One of my favorite things about this show is not necessarily how the mothers are treating their kids. I know making your child have a spray tan and giving her huge amounts of coffee, Mountain Dew and sugar is wrong, but it makes it much more fun when the mothers’ efforts backfire. And they often do.
For example, I remember one episode in which a mother gushed over her beautiful six-month-old daughter. She claimed her baby loved being on stage and loved doing pageants. She even fed her child coffee in a bottle! Later we see the same baby on stage, screaming, crying and not “loving the stage” one bit.
This show is not without a shock factor. In a recent episode, contestants dressed up as celebrities or characters from movies for the “talent” portion of the pageant. Much to everyone’s shock and disappointment, one mother thought it would be a good idea to dress her daughter up as Julia Roberts in Pretty Woman BEFORE her makeover.
Despite the shock factor, the show also offers personalities worth returning for. One little girl named Eden Wood comes to mind. She is poised, pretty, talented and always wins. She seems to always be the biggest threat to other girls she competes against.
Another contestant who has been featured on several episodes is Makenzie. I love this little girl so much. She is your typical brat, but I think it’s because she’s too smart for her age. She is loud, rude and hilarious. On pageant day you can guarantee she will throw a fit or cry. But there is something about her that gives her that “spark.”
This is Makenzie a little younger than she is now, but you can definitely see her spunk early on.
These child pageants are no doubt a phenomenon. Our society still believes beauty is what reigns, even off the stage. Toddlers and Tiaras does a great job of capturing the chaos of these pageants and what lengths some parents will go to in order to make their child a winner.
There are a few parents who may push their kids too far and need to calm down. But in the end, what little girl doesn’t love playing dress up? Like Makenzie said, “I need to be in pageants because you get to dress in fancy clothes.”
Tune in to the show on TLC. I guarantee you will be hooked after one episode!
Jordan Armstrong is a web content producer at KVUE. She holds a degree in Radio, Television and Film from the University of North Texas. Her addiction to television started when she was five years old and wouldn’t stop watching Fraggle Rock.
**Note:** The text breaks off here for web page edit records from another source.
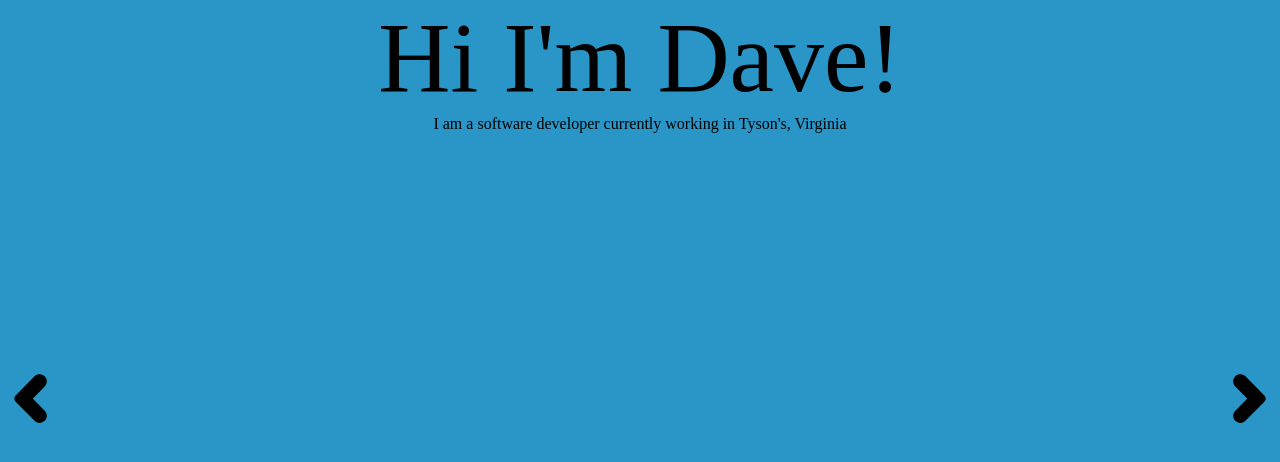
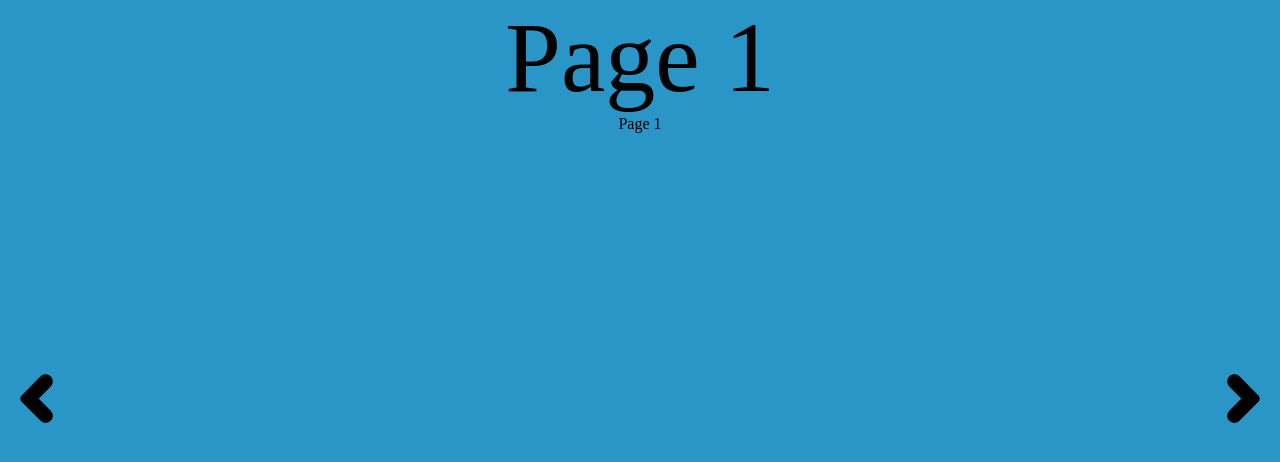
Before and after one commit to davecalderwood/NewDecadeProfile, an Angular app: page / in a window 1280 px wide. Shown: the top 462 px of the page. Built offline with nearby package versions, Linux system fonts and the light colour scheme.

Commit message:
arrow control

```diff
--- a/src/app/app.component.html
+++ b/src/app/app.component.html
@@ -3,21 +3,27 @@
   <div class="directionControl">
     <div class="left">
       <!-- go back -->
-      <img src="../assets/icons/arrow-left.svg" alt="arrow-left" class="arrow">
+      <button (click)="goPrevious()"><img src="../assets/icons/arrow-left.svg" alt="arrow-left" class="arrow"></button>
+
     </div>
     <div class="right">
       <!-- go forward -->
-      <img src="../assets/icons/arrow-right.svg" alt="arrow-right" class="arrow">
+      <button (click)="goNext()"><img src="../assets/icons/arrow-right.svg" alt="arrow-right" class="arrow"></button>
     </div>
   </div>
 
-  <div class="childPageOne" *ngIf="page1">
+  <div class="childPageOne" *ngIf="currentIndex === 0">
     <div class="pageTitle">{{ pageOneTitle }}</div>
-    <div class="pageSubtitle">I am a software developer currently working in Tyson's, Virginia</div>
+    <div class="pageSubtitle">Page 1</div>
   </div>
 
-  <div class="childPageTwo" *ngIf="page2">
+  <div class="childPageTwo" *ngIf="currentIndex === 1">
     <div class="pageTitle">{{ pageTwoTitle }}</div>
     <div class="pageSubtitle">Page 2</div>
   </div>
+
+  <div class="childPageThree" *ngIf="currentIndex === 2">
+    <div class="pageTitle">{{ pageThreeTitle }}</div>
+    <div class="pageSubtitle">Page 3</div>
+  </div>
 </div>
--- a/src/app/app.component.scss
+++ b/src/app/app.component.scss
@@ -11,14 +11,15 @@
         align-items: center;
         justify-content: space-between;
 
-        .left {
-        }
-
-        .right {
+        button {
+            background: transparent;
+            outline: none;
+            border: none;
         }
 
         .arrow {
             height: 65px;
+            cursor: pointer;
         }
     }
 
@@ -41,4 +42,10 @@
         width: 100%;
         background: #2ac76b;
     }
+
+    .childPageThree {
+        height: 100%;
+        width: 100%;
+        background: #bcc72a;
+    }
 }
--- a/src/app/app.component.ts
+++ b/src/app/app.component.ts
@@ -8,17 +8,46 @@ import { Component } from '@angular/core';
 export class AppComponent {
   title = 'profile2020';
 
-  page1: boolean;
-  page2: boolean;
+  page1: any;
+  page2: any;
+  page3: any;
 
-  pageOneTitle = "Hi I'm Dave!"
+  pageOneTitle = "Page 1"
   pageTwoTitle = "Page 2"
+  pageThreeTitle = "Page 3"
+
+  currentIndex = 0
+
+  array = [
+    this.page1 = 0,
+    this.page2 = 1,
+    this.page3 = 2
+];
 
   constructor() {
 
   }
 
   ngOnInit() {
-    this.page1 = true;
+    // this.page1 = true;
+  }
+
+  // for(i=0;i<10;i++)
+  goNext() {
+    if(this.currentIndex == this.array.length - 1){
+      this.currentIndex = 0
+    }
+    else{
+      this.currentIndex++;
+    }
+  }
+
+  goPrevious() {
+    if(this.currentIndex == 0){
+      this.currentIndex = this.array.length - 1;
+    }
+    else{
+      this.currentIndex--;
+    }
   }
 }
```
Jordan’s opinions are not a reflection of the views of KVUE.com, KVUE TV, or its parent company Belo Corp. We actually don’t know why we’re letting her have a column.